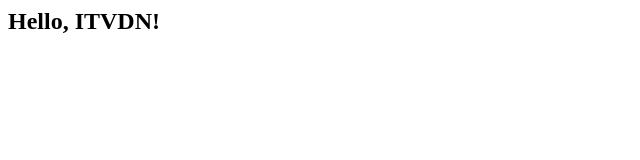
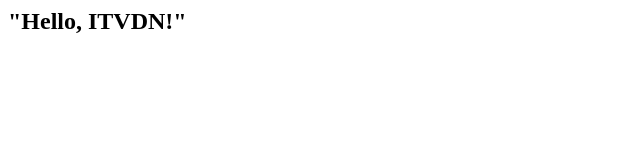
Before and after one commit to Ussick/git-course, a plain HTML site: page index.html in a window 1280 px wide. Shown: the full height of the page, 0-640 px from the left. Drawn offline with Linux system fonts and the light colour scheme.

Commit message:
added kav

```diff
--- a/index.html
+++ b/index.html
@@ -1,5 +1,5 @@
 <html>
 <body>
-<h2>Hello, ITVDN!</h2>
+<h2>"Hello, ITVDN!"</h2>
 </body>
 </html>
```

...

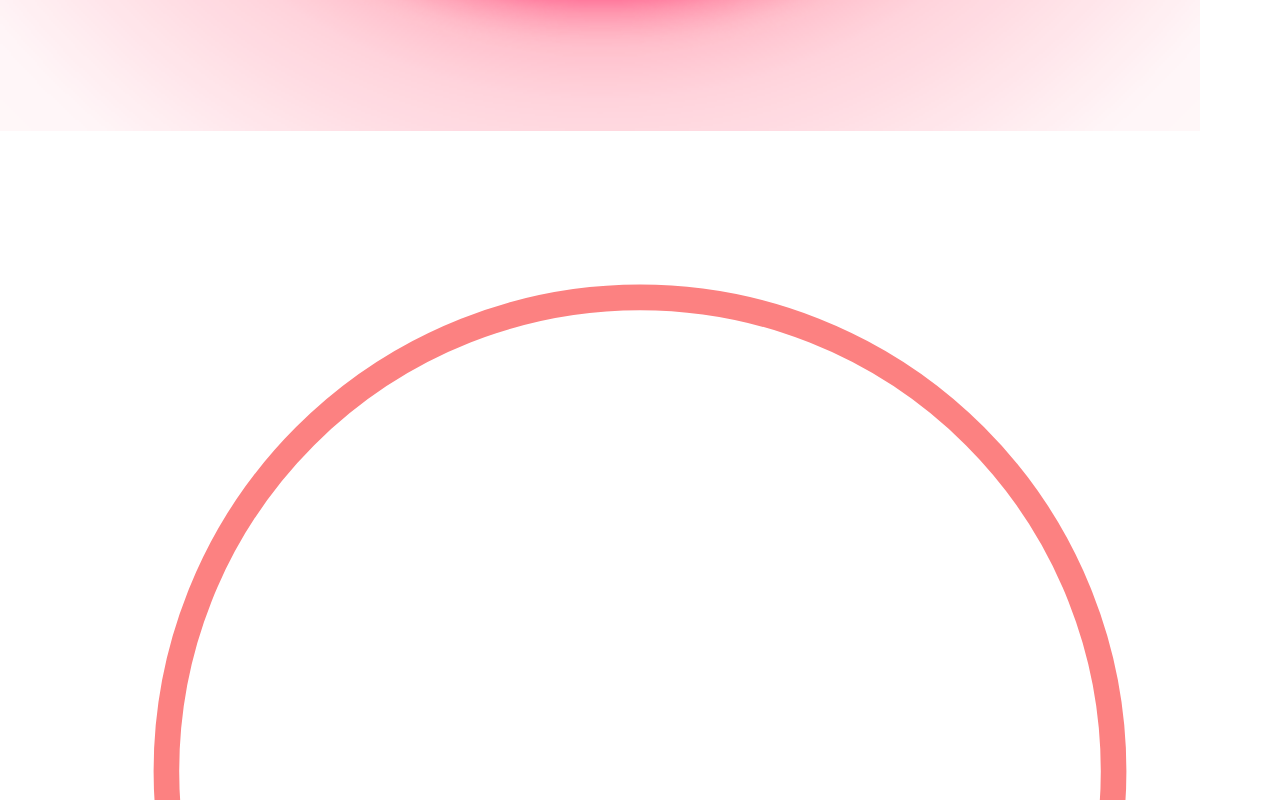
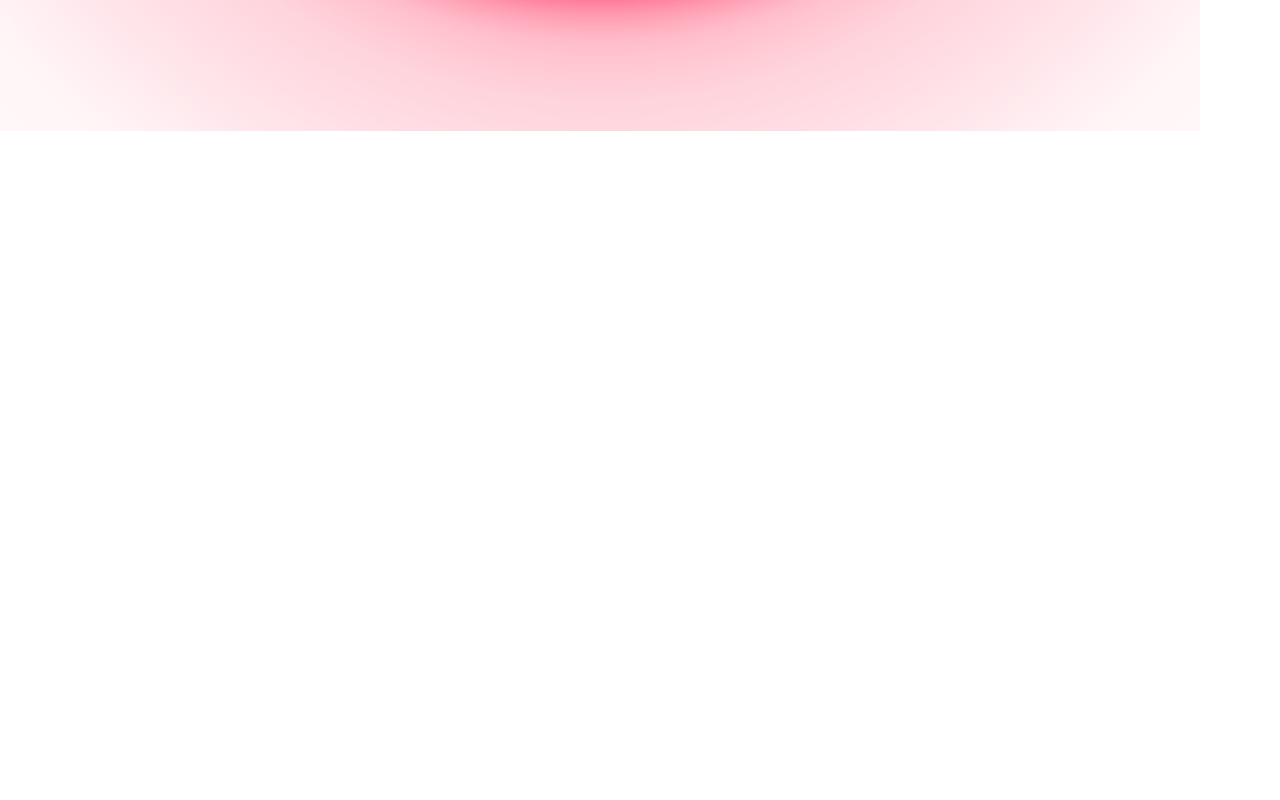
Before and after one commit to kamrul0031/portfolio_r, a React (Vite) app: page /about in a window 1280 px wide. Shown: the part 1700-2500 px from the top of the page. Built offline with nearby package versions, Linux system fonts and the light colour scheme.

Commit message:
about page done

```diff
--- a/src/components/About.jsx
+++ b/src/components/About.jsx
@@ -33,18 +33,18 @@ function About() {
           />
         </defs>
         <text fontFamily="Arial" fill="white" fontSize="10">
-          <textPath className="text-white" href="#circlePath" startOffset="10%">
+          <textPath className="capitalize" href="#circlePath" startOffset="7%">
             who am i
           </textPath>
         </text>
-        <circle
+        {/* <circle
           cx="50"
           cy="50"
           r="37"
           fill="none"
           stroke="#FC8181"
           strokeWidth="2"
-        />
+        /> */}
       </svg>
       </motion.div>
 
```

WORK TASK
The answer must consist of every line in the records above that contains the word "index".

EXERCISE ANSWER
Before and after one commit to Ussick/git-course, a plain HTML site: page index.html in a window 1280 px wide. Shown: the full height of the page, 0-640 px from the left. Drawn offline with Linux system fonts and the light colour scheme.
--- a/index.html
+++ b/index.html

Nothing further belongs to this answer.